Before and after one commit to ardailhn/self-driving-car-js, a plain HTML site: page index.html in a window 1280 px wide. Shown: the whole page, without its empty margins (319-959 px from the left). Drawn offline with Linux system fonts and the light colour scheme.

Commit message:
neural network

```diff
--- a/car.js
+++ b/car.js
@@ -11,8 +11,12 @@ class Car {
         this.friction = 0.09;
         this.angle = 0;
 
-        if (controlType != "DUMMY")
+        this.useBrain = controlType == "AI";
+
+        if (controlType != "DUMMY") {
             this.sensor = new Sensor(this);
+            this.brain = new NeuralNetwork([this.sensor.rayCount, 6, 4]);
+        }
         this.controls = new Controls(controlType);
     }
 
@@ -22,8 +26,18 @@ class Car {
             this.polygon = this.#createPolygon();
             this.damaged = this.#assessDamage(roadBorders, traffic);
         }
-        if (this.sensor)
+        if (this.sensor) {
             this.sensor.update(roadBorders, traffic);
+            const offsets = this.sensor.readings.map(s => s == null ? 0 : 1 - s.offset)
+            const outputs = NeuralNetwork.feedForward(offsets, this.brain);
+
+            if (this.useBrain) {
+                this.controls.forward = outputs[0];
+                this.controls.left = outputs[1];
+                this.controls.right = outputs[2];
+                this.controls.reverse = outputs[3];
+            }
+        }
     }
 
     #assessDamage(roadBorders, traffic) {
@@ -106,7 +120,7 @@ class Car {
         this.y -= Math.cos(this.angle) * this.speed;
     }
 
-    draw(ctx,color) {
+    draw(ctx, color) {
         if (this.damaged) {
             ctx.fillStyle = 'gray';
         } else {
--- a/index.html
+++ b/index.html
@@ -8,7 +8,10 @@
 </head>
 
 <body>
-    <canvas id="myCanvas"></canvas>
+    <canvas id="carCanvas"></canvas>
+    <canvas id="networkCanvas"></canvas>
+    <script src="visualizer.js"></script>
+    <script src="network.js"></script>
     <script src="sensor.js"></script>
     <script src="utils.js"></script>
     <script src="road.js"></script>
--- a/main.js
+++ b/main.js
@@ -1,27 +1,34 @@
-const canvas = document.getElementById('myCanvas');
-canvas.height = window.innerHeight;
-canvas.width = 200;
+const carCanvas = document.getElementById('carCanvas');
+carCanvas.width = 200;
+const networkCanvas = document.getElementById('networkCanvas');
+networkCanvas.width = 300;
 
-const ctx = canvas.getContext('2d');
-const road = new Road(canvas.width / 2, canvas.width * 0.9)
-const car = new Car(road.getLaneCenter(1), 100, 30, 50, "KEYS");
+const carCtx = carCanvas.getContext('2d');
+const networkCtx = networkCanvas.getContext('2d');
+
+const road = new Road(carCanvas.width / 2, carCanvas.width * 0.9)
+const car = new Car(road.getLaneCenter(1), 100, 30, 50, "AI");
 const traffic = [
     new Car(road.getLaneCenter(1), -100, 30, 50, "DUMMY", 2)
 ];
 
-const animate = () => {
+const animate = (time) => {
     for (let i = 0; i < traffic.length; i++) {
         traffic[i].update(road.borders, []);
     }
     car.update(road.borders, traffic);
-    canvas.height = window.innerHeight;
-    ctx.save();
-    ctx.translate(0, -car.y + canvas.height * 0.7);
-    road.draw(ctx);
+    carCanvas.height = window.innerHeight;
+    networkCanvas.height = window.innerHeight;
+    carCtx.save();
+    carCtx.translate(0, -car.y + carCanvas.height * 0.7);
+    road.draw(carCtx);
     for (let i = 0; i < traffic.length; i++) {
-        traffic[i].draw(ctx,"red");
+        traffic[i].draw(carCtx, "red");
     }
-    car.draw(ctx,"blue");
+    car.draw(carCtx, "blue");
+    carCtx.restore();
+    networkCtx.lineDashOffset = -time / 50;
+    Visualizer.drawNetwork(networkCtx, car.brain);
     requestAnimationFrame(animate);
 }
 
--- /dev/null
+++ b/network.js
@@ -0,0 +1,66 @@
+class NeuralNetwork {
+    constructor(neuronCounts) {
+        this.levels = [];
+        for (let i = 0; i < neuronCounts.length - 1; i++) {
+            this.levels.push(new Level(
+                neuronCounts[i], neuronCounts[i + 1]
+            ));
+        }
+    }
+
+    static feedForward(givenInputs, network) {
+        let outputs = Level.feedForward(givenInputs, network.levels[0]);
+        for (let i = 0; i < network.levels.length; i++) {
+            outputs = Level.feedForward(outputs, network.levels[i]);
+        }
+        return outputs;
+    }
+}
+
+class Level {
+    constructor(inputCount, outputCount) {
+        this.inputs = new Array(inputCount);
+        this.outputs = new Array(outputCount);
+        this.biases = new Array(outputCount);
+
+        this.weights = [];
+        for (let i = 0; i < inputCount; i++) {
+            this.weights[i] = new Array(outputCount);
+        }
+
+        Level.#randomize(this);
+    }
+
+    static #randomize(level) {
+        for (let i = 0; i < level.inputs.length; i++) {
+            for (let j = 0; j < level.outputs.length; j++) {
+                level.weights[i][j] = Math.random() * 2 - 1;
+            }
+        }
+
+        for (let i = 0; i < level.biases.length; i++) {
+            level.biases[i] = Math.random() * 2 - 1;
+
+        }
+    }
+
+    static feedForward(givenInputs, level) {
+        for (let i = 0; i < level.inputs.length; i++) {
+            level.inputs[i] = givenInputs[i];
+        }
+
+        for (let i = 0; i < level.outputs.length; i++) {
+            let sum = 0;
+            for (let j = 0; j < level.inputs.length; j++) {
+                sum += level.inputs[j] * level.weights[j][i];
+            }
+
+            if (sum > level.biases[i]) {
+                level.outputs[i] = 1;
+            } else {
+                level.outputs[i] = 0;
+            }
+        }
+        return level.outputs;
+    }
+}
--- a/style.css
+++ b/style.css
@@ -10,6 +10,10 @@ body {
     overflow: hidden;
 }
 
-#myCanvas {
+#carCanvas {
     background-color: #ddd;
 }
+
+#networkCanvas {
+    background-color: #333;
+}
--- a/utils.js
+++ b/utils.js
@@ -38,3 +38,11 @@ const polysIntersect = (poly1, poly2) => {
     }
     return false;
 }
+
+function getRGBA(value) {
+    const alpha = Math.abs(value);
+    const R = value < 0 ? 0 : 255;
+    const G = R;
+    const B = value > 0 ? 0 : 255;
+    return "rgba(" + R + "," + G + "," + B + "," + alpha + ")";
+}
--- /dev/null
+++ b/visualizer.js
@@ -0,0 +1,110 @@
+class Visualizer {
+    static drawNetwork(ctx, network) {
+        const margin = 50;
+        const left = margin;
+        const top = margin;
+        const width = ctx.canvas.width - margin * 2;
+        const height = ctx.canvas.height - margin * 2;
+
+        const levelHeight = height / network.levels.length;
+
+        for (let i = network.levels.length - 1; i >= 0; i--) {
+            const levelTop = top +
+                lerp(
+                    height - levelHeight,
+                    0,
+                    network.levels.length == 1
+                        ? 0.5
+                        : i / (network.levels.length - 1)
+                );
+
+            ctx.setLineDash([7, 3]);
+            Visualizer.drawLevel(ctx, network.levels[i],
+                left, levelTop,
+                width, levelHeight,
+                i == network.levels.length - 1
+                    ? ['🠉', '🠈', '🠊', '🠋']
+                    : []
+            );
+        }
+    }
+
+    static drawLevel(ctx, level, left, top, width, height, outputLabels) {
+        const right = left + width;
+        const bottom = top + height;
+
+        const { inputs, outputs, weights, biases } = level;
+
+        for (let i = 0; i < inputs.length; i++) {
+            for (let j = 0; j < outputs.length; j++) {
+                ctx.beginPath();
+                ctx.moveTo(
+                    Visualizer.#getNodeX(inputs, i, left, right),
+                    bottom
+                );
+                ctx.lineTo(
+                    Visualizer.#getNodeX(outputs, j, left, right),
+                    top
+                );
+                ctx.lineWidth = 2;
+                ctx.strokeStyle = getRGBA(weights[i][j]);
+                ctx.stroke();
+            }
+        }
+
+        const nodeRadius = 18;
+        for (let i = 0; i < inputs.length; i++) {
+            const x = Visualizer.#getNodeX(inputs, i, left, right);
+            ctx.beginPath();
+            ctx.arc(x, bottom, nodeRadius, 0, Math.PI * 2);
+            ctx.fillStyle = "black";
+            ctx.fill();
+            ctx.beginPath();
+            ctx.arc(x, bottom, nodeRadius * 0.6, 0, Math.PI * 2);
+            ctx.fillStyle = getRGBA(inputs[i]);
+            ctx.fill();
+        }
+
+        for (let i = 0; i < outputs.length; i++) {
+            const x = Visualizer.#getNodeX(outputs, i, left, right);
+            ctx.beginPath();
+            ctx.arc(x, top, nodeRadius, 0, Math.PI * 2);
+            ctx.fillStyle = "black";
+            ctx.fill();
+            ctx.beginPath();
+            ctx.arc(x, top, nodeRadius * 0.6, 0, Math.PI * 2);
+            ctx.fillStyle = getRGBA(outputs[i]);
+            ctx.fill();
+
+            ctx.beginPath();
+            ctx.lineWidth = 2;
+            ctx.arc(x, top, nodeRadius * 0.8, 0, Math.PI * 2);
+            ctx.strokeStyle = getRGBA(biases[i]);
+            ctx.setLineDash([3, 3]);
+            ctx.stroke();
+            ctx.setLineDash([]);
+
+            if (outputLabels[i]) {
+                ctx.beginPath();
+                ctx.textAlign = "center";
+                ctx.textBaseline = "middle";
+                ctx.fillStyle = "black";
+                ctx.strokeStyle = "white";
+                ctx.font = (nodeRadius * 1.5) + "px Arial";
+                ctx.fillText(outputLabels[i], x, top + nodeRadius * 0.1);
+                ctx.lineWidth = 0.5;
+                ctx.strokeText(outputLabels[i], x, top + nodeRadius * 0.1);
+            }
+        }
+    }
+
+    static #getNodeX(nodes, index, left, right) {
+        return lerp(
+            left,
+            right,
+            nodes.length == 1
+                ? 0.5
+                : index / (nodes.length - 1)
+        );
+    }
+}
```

━━━━━━━━━━━━━━━━━━━━

Problem description: Copy every line in the listing above where the string "right" turns up.

Exercise result:
+                this.controls.right = outputs[2];
+        const right = left + width;
+                    Visualizer.#getNodeX(inputs, i, left, right),
+                    Visualizer.#getNodeX(outputs, j, left, right),
+            const x = Visualizer.#getNodeX(inputs, i, left, right);
+            const x = Visualizer.#getNodeX(outputs, i, left, right);
+    static #getNodeX(nodes, index, left, right) {
+            right,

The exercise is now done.